I’ve done quite a bit on Wilder now — there are also text essays on THE LOST WEEKEND and FEDORA for Masters of Cinema. Collect ’em all!

 

PLOSH

Posted in FILM, Mythology, Science with tags , , , , , on April 16, 2016 by dcairns

ness

ROBOT DISCOVERS LOCH NESS MONSTER shrilled the press. I’m old enough to remember when LOCH NESS MONSTER DISCOVERS ROBOT would have been a less startling headline.

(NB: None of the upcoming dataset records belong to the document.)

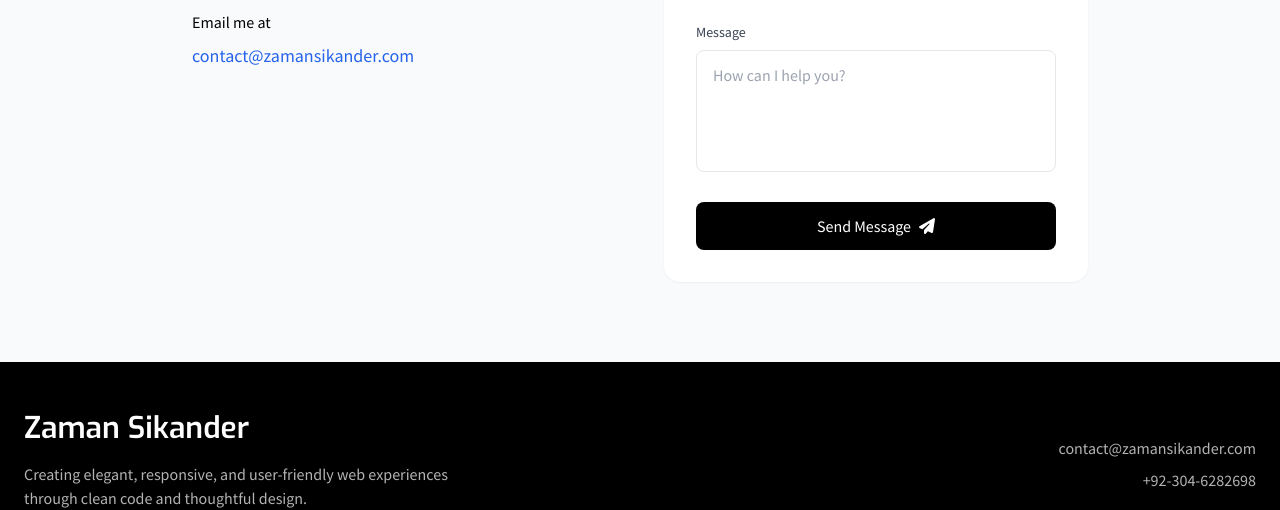
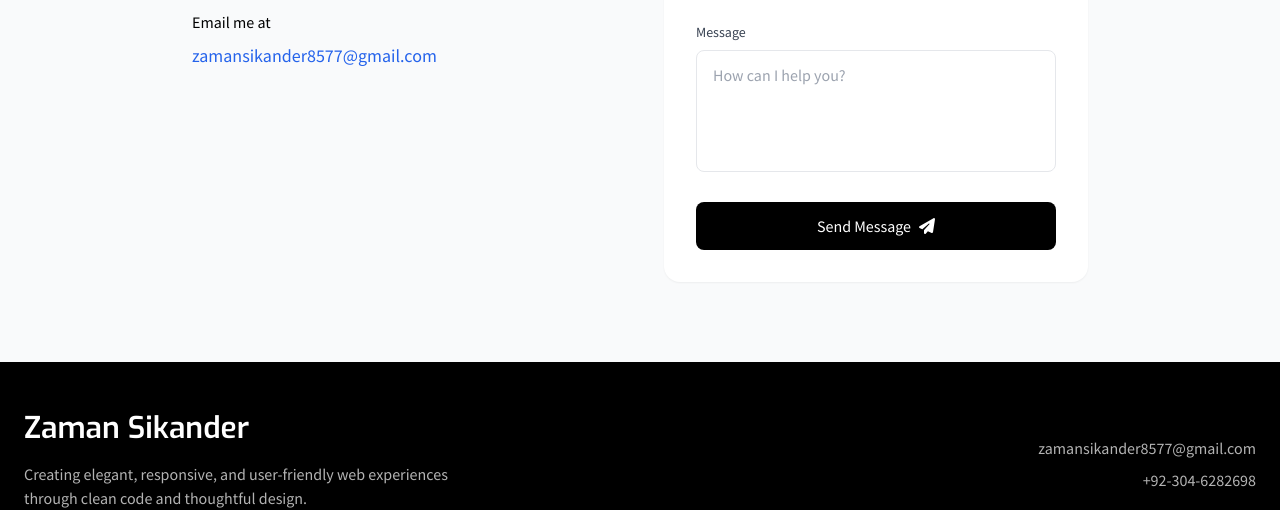
Before and after one commit to ZamanSikander/my-site, a React (Vite) app: page / in a window 1280 px wide. Shown: the part 5326-5836 px from the top of the page. Built offline with nearby package versions, Linux system fonts and the light colour scheme.

Commit message:
changed email direction

```diff
--- a/src/components/Contact.jsx
+++ b/src/components/Contact.jsx
@@ -65,7 +65,7 @@ const Contact = () => {
               <div className="mt-8">
                 <p className="font-medium mb-2">Email me at</p>
                 <a href="mailto:contact@zamansikander.com" className="text-lg font-medium text-blue-600 hover:underline hover:text-blue-700">
-                  contact@zamansikander.com
+                zamansikander8577@gmail.com
                 </a>
               </div>
             </div>
--- a/src/components/Footer.jsx
+++ b/src/components/Footer.jsx
@@ -18,7 +18,7 @@ const Footer = () => {
 
           <div className="text-right hidden md:block">
             <div className="flex flex-col items-end">
-              <p className="text-white/70 mb-2">contact@zamansikander.com</p>
+              <p className="text-white/70 mb-2">zamansikander8577@gmail.com</p>
               <p className="text-white/70">+92-304-6282698</p>
             </div>
             <p className="text-white/50 mt-8">© 2025 Zaman Sikander. All rights reserved.</p>
@@ -26,7 +26,7 @@ const Footer = () => {
 
           <div className="md:hidden">
             <div className="flex flex-col">
-              <p className="text-white/70 mb-2">contact@zamansikander.com</p>
+              <p className="text-white/70 mb-2">zamansikander8577@gmail.com</p>
               <p className="text-white/70">+92-3046282698</p>
             </div>
             <p className="text-white/50 mt-8">© 2025 Zaman Sikander. All rights reserved.</p>
```
Also changed, not shown: 1 other file (tests, documents, lock files or other folders).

What had happened, of course, is that an exploratory underwater robot had stumbled upon a sunken prop from Billy Wilder’s THE PRIVATE LIFE OF SHERLOCK HOLMES, a favourite film of mine (and others of my generation: Mark Gatiss,  Jonathan Coe, who discovered it on TV as kids). Nessie-ologist and famed beard guy Adrian Shine (“I liked his beard” — Werner Herzog in INCIDENT AT LOCH NESS) explained that the monster had been built with two humps, as in legendary sightings, but Billy Wilder took against the humps and ordered them removed, despite concerns being voiced as to how this alteration would affect the creatures flotation. The faux-plesiosaur subsequently capsized and has lodged on the lake bed ever since.

I was a bit skeptical about this, since Shine was using lots of words like “apparently” and “it is suggested,” but Wilder was always one to say he couldn’t judge a scene visually until it was projected — PLOSH DoP Christopher Challis was astonished at this great filmmakers refusal to look through the camera. “He just said he wouldn’t know until he saw it on the screen. If he didn’t like what he saw we’d do it again. Extraordinary. But look at the films he’s made.” So he might have signed off on a humpy dinosaur and then changed his mind when he saw the rushes.

And then there’s THIS —

Sherlock Nessie 3

A shot of a clearly reduced-scale Nessie, its face matching the one in the movie, being towed by a boat. So this version of the creature was built for establishing shots on location. The one seen most prominently in the film is a full-sized head and neck clearly photographed in a studio tank — this is the image most of the newspapers used to illustrate their story, misleading their readers into imagining some thirty-foot colossus embedded in the silt and the loch’s bottom.

Sherlock Nessie

Anyway, all this reminds me that my producer’s favourite film is THE APARTMENT, which I introduced to him, and then I lent him PLOSH, and I still haven’t got it back from the bastard.